Messelirrisor

The extinct Messelirrisor is a genus of Bucerotiformes, the sole representative of the family Messelirisoridae. They were tiny hoopoe-like birds that were the earliest representatives of the hoopoe/wood-hoopoe lineage, and they were among the predominant small forest birds of Central Europe during the Middle Eocene (some 49-37 mya). Fossilized remains of Messelirrisor have been found in the Messel Pit of Hesse, Germany.

Mousebird

The mousebirds (family Coliidae, order Coliiformes) are a family of birds. They are the sister group to the clade Eucavitaves, which includes the cuckoo roller (Leptosomatiformes), trogons (Trogoniformes), Bucerotiformes, Coraciformes and Piciformes. The mousebirds are therefore given order status as Coliiformes. This group is confined to sub-Saharan Africa, and is the only bird order confined entirely to that continent. They had a wider range in prehistoric times, with a widespread distribution in Europe and North America during the Paleocene.

Neoaves

Neoaves is a clade that consists of all modern birds (Neornithes or Aves) with the exception of Paleognathae (ratites and kin) and Galloanserae (ducks, chickens and kin). Almost 95% of the roughly 10,000 known species of modern birds belong to the Neoaves.

The early diversification of the various neoavian groups occurred very rapidly around the Cretaceous–Paleogene extinction event, and attempts to resolve their relationships with each other have resulted initially in much controversy.

Picocoraciae

Picocoraciae is a clade that contains the order Bucerotiformes (hornbills and hoopoes) and the clade Picodynastornithes (containing birds like kingfishers and rollers, and woodpeckers and toucans) supported by various genetic analysis and morphological studies. While these studies supported a sister grouping of Coraciiformes and Piciformes, a large scale, sparse supermatrix has suggested alternative sister relationship between Bucerotiformes and Piciformes instead.

Sibley-Monroe checklist 3
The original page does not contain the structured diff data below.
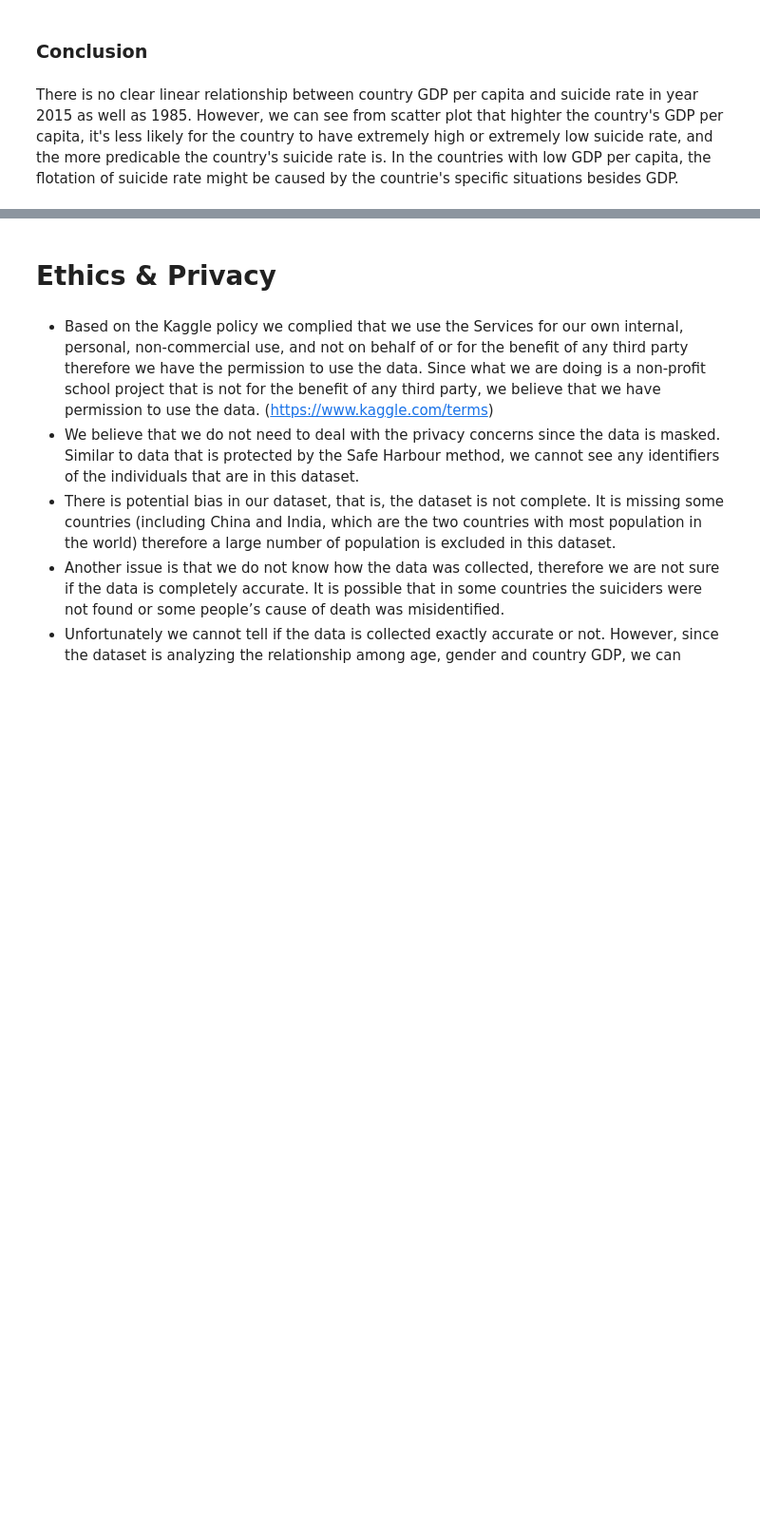
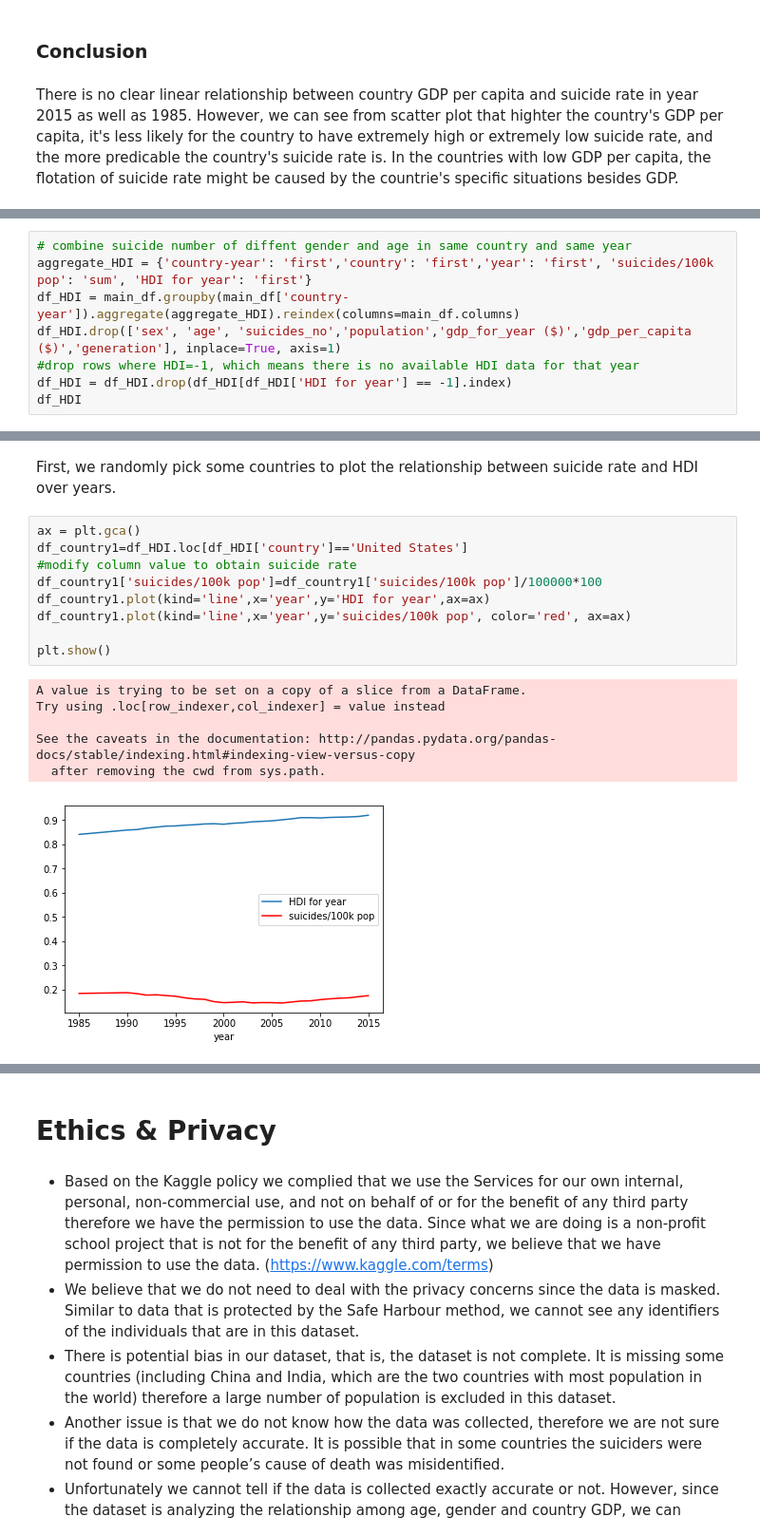
Before and after one commit to YuechenL/COGS108FinalProject, a Jupyter notebook: FinalProject.ipynb, the cells around one changed output, grey strips where cells are left out. Shown at 95% size. Saved outputs shown, nothing was run; the diff lists cells and outputs as text; blank space fills up the shorter version.

```diff
--- a/FinalProject.ipynb
+++ b/FinalProject.ipynb
@@ -427,0 +446,8 @@ There is no clear linear relationship between country GDP per capita and suicide
+# %%
+# combine suicide number of diffent gender and age in same country and same year
+aggregate_HDI = {'country-year': 'first','country': 'first','year': 'first', 'suicides/100k pop': 'sum', 'HDI for year': 'first'}
+df_HDI = main_df.groupby(main_df['country-year']).aggregate(aggregate_HDI).reindex(columns=main_df.columns)
+df_HDI.drop(['sex', 'age', 'suicides_no','population','gdp_for_year ($)','gdp_per_capita ($)','generation'], inplace=True, axis=1)
+#drop rows where HDI=-1, which means there is no available HDI data for that year
+df_HDI = df_HDI.drop(df_HDI[df_HDI['HDI for year'] == -1].index)
+df_HDI
@@ -427,0 +474,18 @@ There is no clear linear relationship between country GDP per capita and suicide
+# %% [markdown]
+First, we randomly pick some countries to plot the relationship between suicide rate and HDI over years.
+# %%
+ax = plt.gca()
+df_country1=df_HDI.loc[df_HDI['country']=='United States']
+#modify column value to obtain suicide rate
+df_country1['suicides/100k pop']=df_country1['suicides/100k pop']/100000*100
+df_country1.plot(kind='line',x='year',y='HDI for year',ax=ax)
+df_country1.plot(kind='line',x='year',y='suicides/100k pop', color='red', ax=ax)
+
+plt.show()
+# %% [output]
+A value is trying to be set on a copy of a slice from a DataFrame.
+Try using .loc[row_indexer,col_indexer] = value instead
+
+See the caveats in the documentation: http://pandas.pydata.org/pandas-docs/stable/indexing.html#indexing-view-versus-copy
+  after removing the cwd from sys.path.
+[figure, added]
```
Also changed, not shown: parts of 23 cells of this notebook.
The Sibley-Monroe checklist was a landmark document in the study of birds. It drew on extensive DNA-DNA hybridisation studies to reassess the relationships between modern birds.
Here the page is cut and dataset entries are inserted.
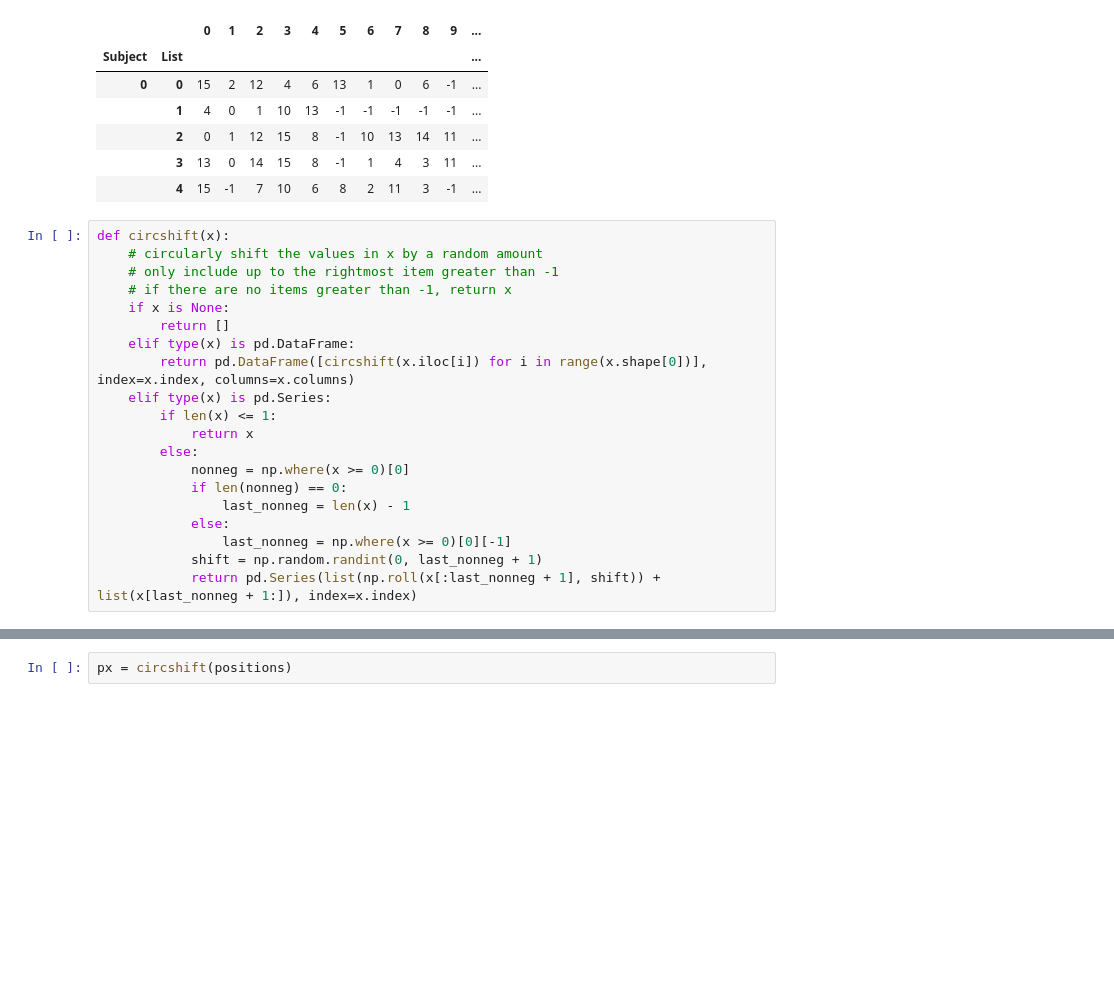
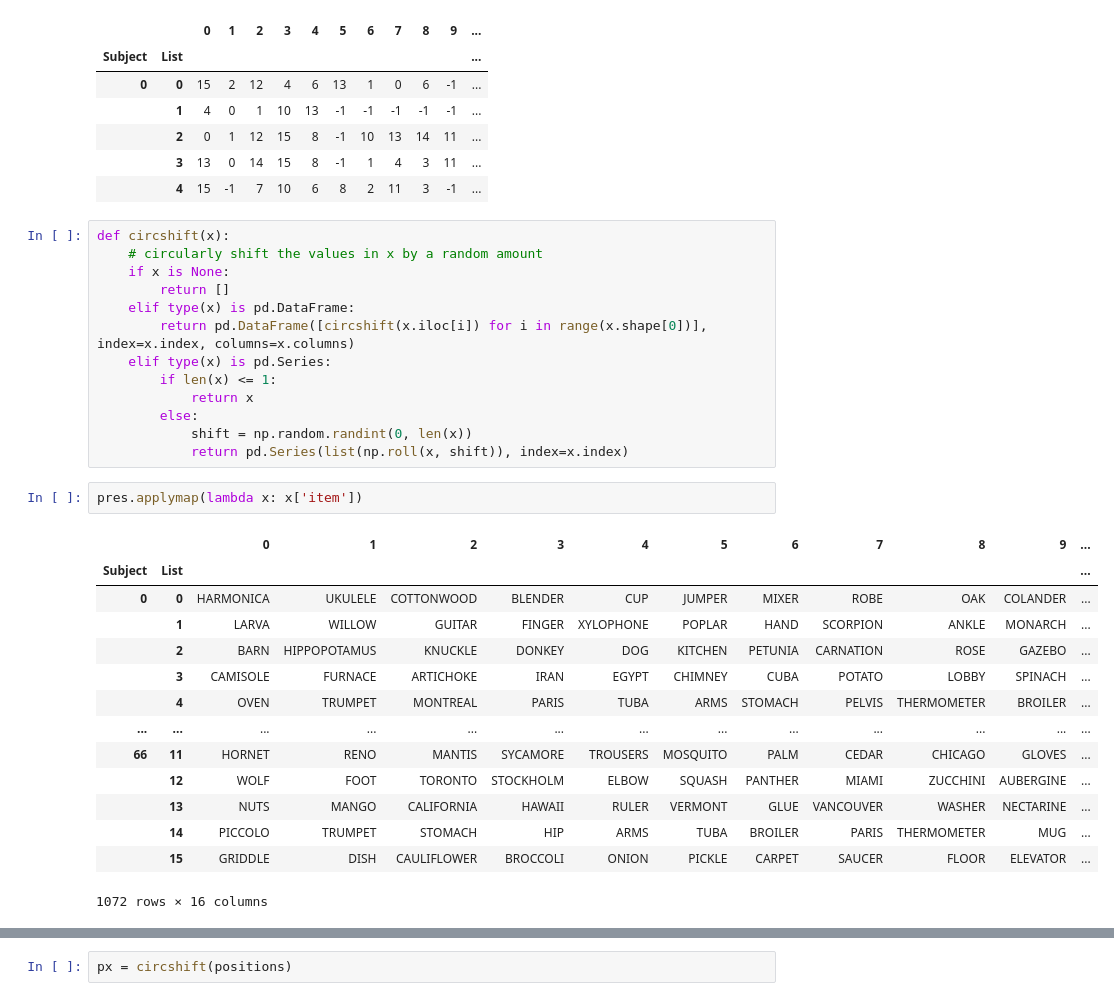
Before and after one commit to ContextLab/FRFR-analyses, a Jupyter notebook: code/create_figures.ipynb, the cells around one changed output, grey strips where cells are left out. Cells and saved outputs as stored; diff of their text form; blank space fills up the shorter version.

```diff
--- a/code/create_figures.ipynb
+++ b/code/create_figures.ipynb
@@ -119,8 +139,6 @@ positions.head()
 # %%
 def circshift(x):
     # circularly shift the values in x by a random amount
-    # only include up to the rightmost item greater than -1
-    # if there are no items greater than -1, return x
     if x is None:
         return []
     elif type(x) is pd.DataFrame:
@@ -129,10 +147,22 @@ def circshift(x):
         if len(x) <= 1:
             return x
         else:
-            nonneg = np.where(x >= 0)[0]
-            if len(nonneg) == 0:
-                last_nonneg = len(x) - 1
-            else:
-                last_nonneg = np.where(x >= 0)[0][-1]
-            shift = np.random.randint(0, last_nonneg + 1)
-            return pd.Series(list(np.roll(x[:last_nonneg + 1], shift)) + list(x[last_nonneg + 1:]), index=x.index)
+            shift = np.random.randint(0, len(x))
+            return pd.Series(list(np.roll(x, shift)), index=x.index)
+# %%
+pres.applymap(lambda x: x['item'])
+# %% [output]
+|  |  | 0 | 1 | 2 | 3 | 4 | 5 | 6 | 7 | 8 | 9 | ... |
+| Subject | List |  |  |  |  |  |  |  |  |  |  | ... |
+| 0 | 0 | HARMONICA | UKULELE | COTTONWOOD | BLENDER | CUP | JUMPER | MIXER | ROBE | OAK | COLANDER | ... |
+|  | 1 | LARVA | WILLOW | GUITAR | FINGER | XYLOPHONE | POPLAR | HAND | SCORPION | ANKLE | MONARCH | ... |
+|  | 2 | BARN | HIPPOPOTAMUS | KNUCKLE | DONKEY | DOG | KITCHEN | PETUNIA | CARNATION | ROSE | GAZEBO | ... |
+|  | 3 | CAMISOLE | FURNACE | ARTICHOKE | IRAN | EGYPT | CHIMNEY | CUBA | POTATO | LOBBY | SPINACH | ... |
+|  | 4 | OVEN | TRUMPET | MONTREAL | PARIS | TUBA | ARMS | STOMACH | PELVIS | THERMOMETER | BROILER | ... |
+| ... | ... | ... | ... | ... | ... | ... | ... | ... | ... | ... | ... | ... |
+| 66 | 11 | HORNET | RENO | MANTIS | SYCAMORE | TROUSERS | MOSQUITO | PALM | CEDAR | CHICAGO | GLOVES | ... |
+|  | 12 | WOLF | FOOT | TORONTO | STOCKHOLM | ELBOW | SQUASH | PANTHER | MIAMI | ZUCCHINI | AUBERGINE | ... |
+|  | 13 | NUTS | MANGO | CALIFORNIA | HAWAII | RULER | VERMONT | GLUE | VANCOUVER | WASHER | NECTARINE | ... |
+|  | 14 | PICCOLO | TRUMPET | STOMACH | HIP | ARMS | TUBA | BROILER | PARIS | THERMOMETER | MUG | ... |
+|  | 15 | GRIDDLE | DISH | CAULIFLOWER | BROCCOLI | ONION | PICKLE | CARPET | SAUCER | FLOOR | ELEVATOR | ... |
+1072 rows × 16 columns
```
Also changed, not shown: parts of 22 cells of this notebook.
White-crested hornbill

The white-crested hornbill (Horizocerus albocristatus), also known as the long-tailed hornbill, is a species of hornbill (family Bucerotidae) found in humid forests of Central and West Africa.

Birds (class: Aves)
Anatomy
Behaviour
Evolution
Fossil birds
Human interaction
Lists
Neornithes

This page is based on a Wikipedia article written by authors (here).
Text is available under the CC BY-SA 3.0 license; additional terms may apply.
Images, videos and audio are available under their respective licenses.